Thursday, August 9, 2012

Basil Biscotti - sweet and savory

I love pesto as much as the next guy, but what about using basil in some non-traditional way? When I saw anise basil growing in the fabulous schoolyard garden started by my friend Dorothy (along with about 40 other basil varieties), I knew I had to try making something sweet with it. So why not biscotti, since anise is a flavoring frequently used for cookies? I also added a little of the lemon and lime basil growing in the garden too, just because it seemed like a good combination. And it was. I used a good cup of the basil and the anise taste was subtle in the finished cookie. Next time I'd add even more to make the flavor more pronounced. The green color of the chopped basil held, even through the baking.

When I posted on Facebook that I was making basil biscotti, Marie of Proud Italian Cook, asked me if they were savory. "Hmmm," I thought, "Why not try some of those too?" So I used the small-leafed basil growing in the garden (the kind Ligurians swear is the most pungent and best for pesto) and a recipe on Marie's website that was originally in the Washington Post, created by Domenica Marchetti. Domenica has written several wonderful Italian cookbooks, including one on pasta that I've written about. I changed the recipe a bit to use parmesan cheese rather than asiago and pecorino, (since that's all I had on hand) some chopped walnuts -- and the basil of course. The results were fantastic - and addictive. I could eat dozens of these, with a glass of wine or a cocktail in hand. Try it for yourself. Even if all you don't have anise basil, or the small leafed kind. Regular basil would be great too, especially in the savory biscotti. 

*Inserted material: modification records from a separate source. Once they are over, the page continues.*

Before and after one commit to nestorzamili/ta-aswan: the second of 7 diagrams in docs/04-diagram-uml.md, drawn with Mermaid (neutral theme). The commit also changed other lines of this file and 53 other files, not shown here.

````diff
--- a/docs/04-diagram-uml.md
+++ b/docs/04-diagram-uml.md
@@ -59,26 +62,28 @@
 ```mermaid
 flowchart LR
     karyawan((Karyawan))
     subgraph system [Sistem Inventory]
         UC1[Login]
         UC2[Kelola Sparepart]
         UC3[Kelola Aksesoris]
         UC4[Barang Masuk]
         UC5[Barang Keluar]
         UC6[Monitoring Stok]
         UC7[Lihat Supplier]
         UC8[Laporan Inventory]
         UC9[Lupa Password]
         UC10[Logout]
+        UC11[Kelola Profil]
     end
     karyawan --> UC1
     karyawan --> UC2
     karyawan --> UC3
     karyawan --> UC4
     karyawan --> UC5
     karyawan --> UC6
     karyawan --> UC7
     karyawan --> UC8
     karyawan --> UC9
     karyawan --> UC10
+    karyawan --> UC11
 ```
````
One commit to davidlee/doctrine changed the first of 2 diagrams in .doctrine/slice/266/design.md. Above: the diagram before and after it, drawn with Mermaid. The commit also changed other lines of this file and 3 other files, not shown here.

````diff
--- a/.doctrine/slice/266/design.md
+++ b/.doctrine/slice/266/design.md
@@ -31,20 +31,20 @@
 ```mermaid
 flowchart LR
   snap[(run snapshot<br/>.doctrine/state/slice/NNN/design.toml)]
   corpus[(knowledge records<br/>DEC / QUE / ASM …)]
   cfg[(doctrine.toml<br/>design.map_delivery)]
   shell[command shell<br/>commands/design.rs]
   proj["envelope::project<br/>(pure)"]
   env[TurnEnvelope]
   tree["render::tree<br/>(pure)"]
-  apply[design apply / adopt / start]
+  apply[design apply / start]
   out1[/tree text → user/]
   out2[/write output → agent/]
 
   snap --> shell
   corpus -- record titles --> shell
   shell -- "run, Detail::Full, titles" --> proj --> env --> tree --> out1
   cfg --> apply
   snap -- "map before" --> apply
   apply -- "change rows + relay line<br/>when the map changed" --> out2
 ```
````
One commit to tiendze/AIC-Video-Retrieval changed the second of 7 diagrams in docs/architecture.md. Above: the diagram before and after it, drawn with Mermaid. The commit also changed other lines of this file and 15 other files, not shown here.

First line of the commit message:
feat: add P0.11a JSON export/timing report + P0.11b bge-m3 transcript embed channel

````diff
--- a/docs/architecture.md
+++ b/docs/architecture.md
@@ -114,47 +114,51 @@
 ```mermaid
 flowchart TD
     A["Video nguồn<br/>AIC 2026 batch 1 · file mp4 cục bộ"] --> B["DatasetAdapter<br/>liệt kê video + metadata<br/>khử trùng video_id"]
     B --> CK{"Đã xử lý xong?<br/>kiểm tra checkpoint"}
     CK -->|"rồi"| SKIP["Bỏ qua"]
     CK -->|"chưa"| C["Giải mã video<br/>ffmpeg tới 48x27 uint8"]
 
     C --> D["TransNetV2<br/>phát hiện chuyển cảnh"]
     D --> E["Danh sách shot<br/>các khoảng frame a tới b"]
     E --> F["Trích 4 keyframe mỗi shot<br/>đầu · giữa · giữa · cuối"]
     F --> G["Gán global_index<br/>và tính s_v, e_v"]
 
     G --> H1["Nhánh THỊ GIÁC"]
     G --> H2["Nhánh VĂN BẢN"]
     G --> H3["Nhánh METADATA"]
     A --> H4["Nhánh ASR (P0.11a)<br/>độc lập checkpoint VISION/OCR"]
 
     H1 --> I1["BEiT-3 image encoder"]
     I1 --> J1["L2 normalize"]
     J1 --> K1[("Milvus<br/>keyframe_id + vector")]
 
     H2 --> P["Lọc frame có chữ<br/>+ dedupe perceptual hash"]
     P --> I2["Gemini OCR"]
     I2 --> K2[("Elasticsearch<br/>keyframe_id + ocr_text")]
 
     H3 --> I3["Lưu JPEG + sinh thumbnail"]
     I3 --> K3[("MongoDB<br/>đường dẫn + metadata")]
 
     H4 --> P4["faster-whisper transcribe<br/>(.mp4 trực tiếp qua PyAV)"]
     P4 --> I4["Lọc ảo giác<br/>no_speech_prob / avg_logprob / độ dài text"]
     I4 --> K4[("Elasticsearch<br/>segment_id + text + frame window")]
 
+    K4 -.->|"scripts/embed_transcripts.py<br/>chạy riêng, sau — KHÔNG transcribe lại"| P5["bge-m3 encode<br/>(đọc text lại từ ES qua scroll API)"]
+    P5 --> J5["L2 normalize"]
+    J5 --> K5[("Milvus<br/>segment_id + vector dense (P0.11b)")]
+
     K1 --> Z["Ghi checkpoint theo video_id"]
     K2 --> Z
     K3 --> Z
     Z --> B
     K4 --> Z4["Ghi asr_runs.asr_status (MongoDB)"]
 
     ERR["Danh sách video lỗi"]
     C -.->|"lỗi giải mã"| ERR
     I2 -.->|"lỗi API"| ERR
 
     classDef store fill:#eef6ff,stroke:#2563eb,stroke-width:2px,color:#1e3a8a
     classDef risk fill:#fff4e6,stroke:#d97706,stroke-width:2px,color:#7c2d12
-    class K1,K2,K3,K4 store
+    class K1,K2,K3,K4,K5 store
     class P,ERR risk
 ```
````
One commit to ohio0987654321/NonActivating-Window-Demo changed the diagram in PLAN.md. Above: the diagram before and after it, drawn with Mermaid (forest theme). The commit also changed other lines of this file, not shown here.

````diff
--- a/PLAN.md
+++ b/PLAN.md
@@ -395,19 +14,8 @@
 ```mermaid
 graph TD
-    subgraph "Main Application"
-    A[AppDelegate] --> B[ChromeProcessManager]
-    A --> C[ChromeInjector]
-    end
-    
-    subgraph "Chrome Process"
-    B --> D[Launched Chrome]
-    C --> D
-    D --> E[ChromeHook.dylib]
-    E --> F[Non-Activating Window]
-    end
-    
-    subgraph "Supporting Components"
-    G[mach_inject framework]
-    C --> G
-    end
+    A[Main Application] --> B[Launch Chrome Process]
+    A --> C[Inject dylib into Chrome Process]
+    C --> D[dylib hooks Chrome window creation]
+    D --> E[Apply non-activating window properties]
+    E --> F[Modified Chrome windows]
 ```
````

Sweet Basil Biscotti

printable recipe here

This is my friend Lilli's biscotti recipe that I've posted before. They're the gold standard for biscotti.

The only difference this time is the addition of basil.

1 stick of unsalted butter, softened
1 cup sugar
4 eggs
3 cups flour
3 tsp. baking powder
2 tsp. vanilla
1 pinch salt
1 cup whole almonds, toasted ahead of time in a 350 degree oven for 15 minutes

1 cup chopped basil (I used anise, plus a little lemon and lime basil) 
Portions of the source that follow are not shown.